REPORTER: Edmon Braithwaite owns a liquor store at Nostrand and Atlantic. He is also co-chairman of the steering committee for the new Bed-Stuy Gateway Business Improvement District. Braithwaite says the money will help make this area a key shopping destination.
BRAITHWAITE: It will allow us to put some benches along the sidewalks in the business district. It’s also going to allow us to put some trees.
REPORTER: The city had also been planning to spend its money on the 25 smaller projects that will receive the displaced funds. It was last year, in fact, that Braithwaite got the new the Mayor had committed $8 million to his neighborhood’s streetscaping. But then, earlier this year, Bloomberg said he would have to scale back capital spending although he never determined which projects will be cut or delayed.
BRAITHWAITE: I’m not actually sure that we actually lost it because nobody mentioned it, until you mentioned it yesterday. But if we did lose it, I’m happy we got it back. I’m very happy we got it back. Because we need it, yes.
REPORTER: According to federal highway officials, there’s nothing wrong with this kind of “stimulus shuffle.” If stimulus money goes to a project that was slated to receive state resources, the Governor has to guarantee that those resources be spent within a year and a half on a similar transportation project. Mayors don’t need to follow that requirement, but Bloomberg’s aides say he is.
Projects like this one, at the Brooklyn Bridge, have been years in the planning – that’s why it’s ready to go in the tight four-month window the federal government requires. But shovel-ready projects aren’t going to create any new jobs. Nor will the new jobs come quickly.
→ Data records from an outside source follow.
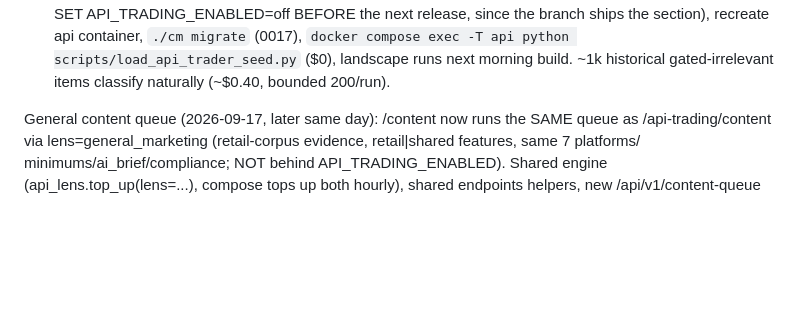
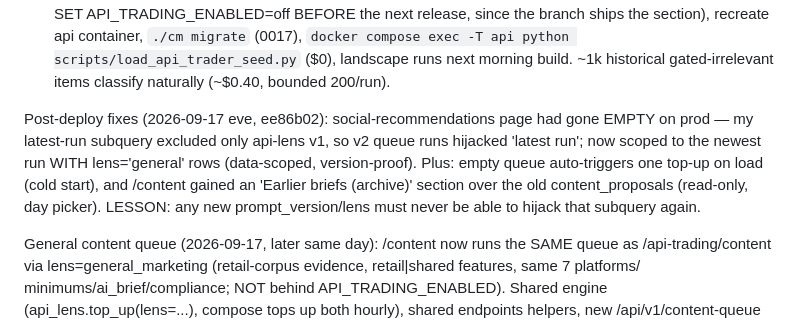
Before and after one commit to jatinarora97/nubra-beacon, a Markdown page: docs/SESSION-HANDOFF-2026-08-25.md, the part around the change. Rendered like a GitHub page; blank space fills up the shorter version.

Commit message:
Handoff: social-recs regression fix + archive + cold start
Co-Authored-By: Claude Fable 5 <noreply@anthropic.com>

```diff
--- a/docs/SESSION-HANDOFF-2026-08-25.md
+++ b/docs/SESSION-HANDOFF-2026-08-25.md
@@ -54,6 +54,15 @@ Build progress vs docs/api-trading-section-plan-2026-08-25.md (steps 1-6):
    scripts/load_api_trader_seed.py` ($0), landscape runs next morning
    build. ~1k historical gated-irrelevant items classify naturally
    (~$0.40, bounded 200/run).
+
+Post-deploy fixes (2026-09-17 eve, ee86b02): social-recommendations
+page had gone EMPTY on prod — my latest-run subquery excluded only
+api-lens v1, so v2 queue runs hijacked 'latest run'; now scoped to the
+newest run WITH lens='general' rows (data-scoped, version-proof). Plus:
+empty queue auto-triggers one top-up on load (cold start), and /content
+gained an 'Earlier briefs (archive)' section over the old
+content_proposals (read-only, day picker). LESSON: any new
+prompt_version/lens must never be able to hijack that subquery again.
 
 General content queue (2026-09-17, later same day): /content now runs
 the SAME queue as /api-trading/content via lens=general_marketing
```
Instead, the impact of the stimulus package will be found in Bed-Stuy and elsewhere in the city, later this year, or next, or the following year, once the 25 smaller projects break ground.